- New Jersey Creates Complex Business Litigation Program
- April 14, 2015
- Law Firm: Marshall Dennehey Warner Coleman & Goggin, P.C. - Roseland Office
- The Supreme Court of New Jersey has authorized a complex business litigation program.
- Starting January 1, 2015, complex commercial and complex construction cases may be eligible for the program.
- The program includes a threshold damages amount of $200,000, but parties under the threshold can move to be included in the program.
On November 13, 2014, the Supreme Court of New Jersey authorized a complex business litigation program that expands upon a previous pilot program. Complex business, commercial and construction cases filed on or after January 1, 2015, will be eligible for the program, including jury and non-jury matters. A Complex Business Litigation Judge has been designated in each vicinage, and each Judge will receive specialized training relating to business litigation and effective case and trial management. The Judge will conduct an initial review of each case to determine if it is appropriate for the program. Also, each Judge will be expected to issue a minimum of two written opinions per year in order to develop case law dealing with business litigation. Cases in the program will not be subject to mandatory arbitration or mediation, but mediation will be encouraged.
Program eligibility includes a threshold damages amount, with an amount in controversy of at least $200,000. The court can determine, upon motion, that a particular case with a lesser amount in controversy is appropriate for inclusion. Parties may also move for removal from the program on the grounds that the action does not meet the amount in controversy.
Parties will designate a case as a complex business litigation matter on the Civil Case Information Statement and must specify if the matter is a complex commercial or a complex construction case. “Complex commercial” and “complex construction” are defined as follows:
Complex Commercial: Defined as claims by, against and among parties that arise out of business or commercial transactions and involve parties’ exposure to potentially significant damage awards; or where the business or commercial claim involves complex factual or legal issues; a large number of separately represented parties; potential numerous pre-trial motions raising difficult or novel legal issues; case management of a large number of lay and expert witnesses or a substantial amount of documentary evidence (including electronically stored information); substantial time required to complete the trial; significant interpretation of a business or commercial statute; or involves other contentions of a complex business-commercial nature.
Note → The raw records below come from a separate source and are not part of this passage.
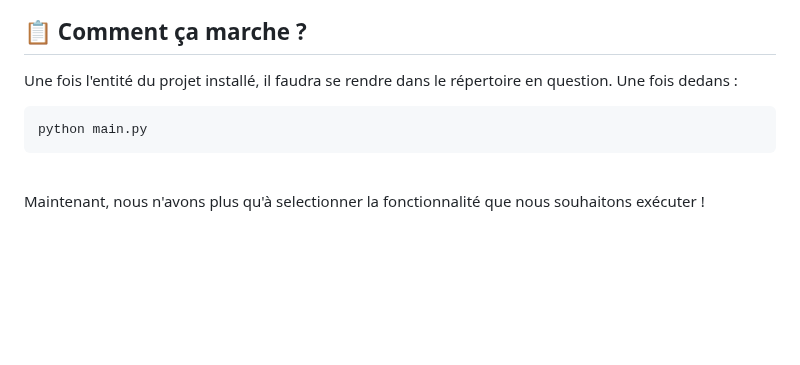
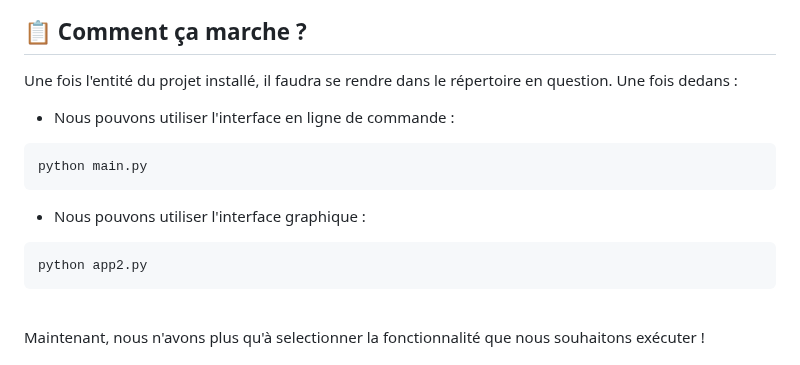
Before and after one commit to a2vWgn/ToolBox-Wagner-M1, a Markdown page: README.md, the part around the change. Drawn GitHub-style; blank space fills up the shorter version.

````diff
--- a/README.md
+++ b/README.md
@@ -84,9 +84,15 @@ sudo apt install wkhtmltopdf -y
 
 Une fois l'entité du projet installé, il faudra se rendre dans le répertoire en question. Une fois dedans :
 
+-  Nous pouvons utiliser l'interface en ligne de commande :
 ```sh
 python main.py
 ```
+-  Nous pouvons utiliser l'interface graphique :
+```sh
+python app2.py
+```
+
 <br>
 Maintenant, nous n'avons plus qu'à selectionner la fonctionnalité que nous souhaitons exécuter !
 <br>
````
Complex Construction: Defined as claims by, against and among owners, contractors, subcontractors, fabricators and installers, architects, engineers, design and construction consultants, and other similar parties associated with a construction project that involves parties’ exposure to potentially significant damage awards because of claimed design and construction defects, or facility delivery delay claims or where the construction claim involves complex factual or legal issues; a large number of separately represented parties; potential numerous pre-trial motions raising difficult or novel legal issues; case management of a large number of lay and expert witnesses or a substantial amount of documentary evidence (including electronically stored information); or substantial time required to complete the trial. Complex construction does not include construction and professional payment and billing claims, change order claims, wrongful termination, quantum merit, construction lien or mechanics lien claims, unless associated with a complex construction claim as herein described.
The program is based on the Supreme Court Working Group on Business Litigation’s report and recommendations published on April 10, 2014. The Working Group, established in 2013, was designed to meet the needs of New Jersey’s business community and develop a body of law in business litigation. The Working Group concluded that the program would address the business community’s goals of certainty, finality, timeliness and cost effectiveness in litigation. The program expands a pilot program operating in the Bergen and Essex vicinages where a single judge with experience in complex civil litigation oversees all business litigation cases from their inception. The Essex-Bergen pilot program concluded upon the implementation of the statewide Complex Business Litigation Program.
According to the Supreme Court Working Group Report, the amount of the threshold damages was the only issue upon which the committee was seriously divided. Some members of the committee believed there should be a higher amount in controversy requirement, while other members suggested a lower threshold amount. The committee was able to compromise because parties have the opportunity to petition to be included in or removed from the program.
The program offers a promising future for complex business litigation cases. Perhaps the most profound change for complex business cases will come from the assignment of a Complex Business Litigation Judge who will follow each case from its inception. This will provide a promise of streamlined, expedited and individually case-managed matters. The expedited process will aid attorneys in keeping down costs of litigation. The requirement that each Judge issue two opinions per year will help to develop a body of case law in this area of law that will provide clarity to the New Jersey business litigation community. The program will help to resolve complex business cases throughout New Jersey.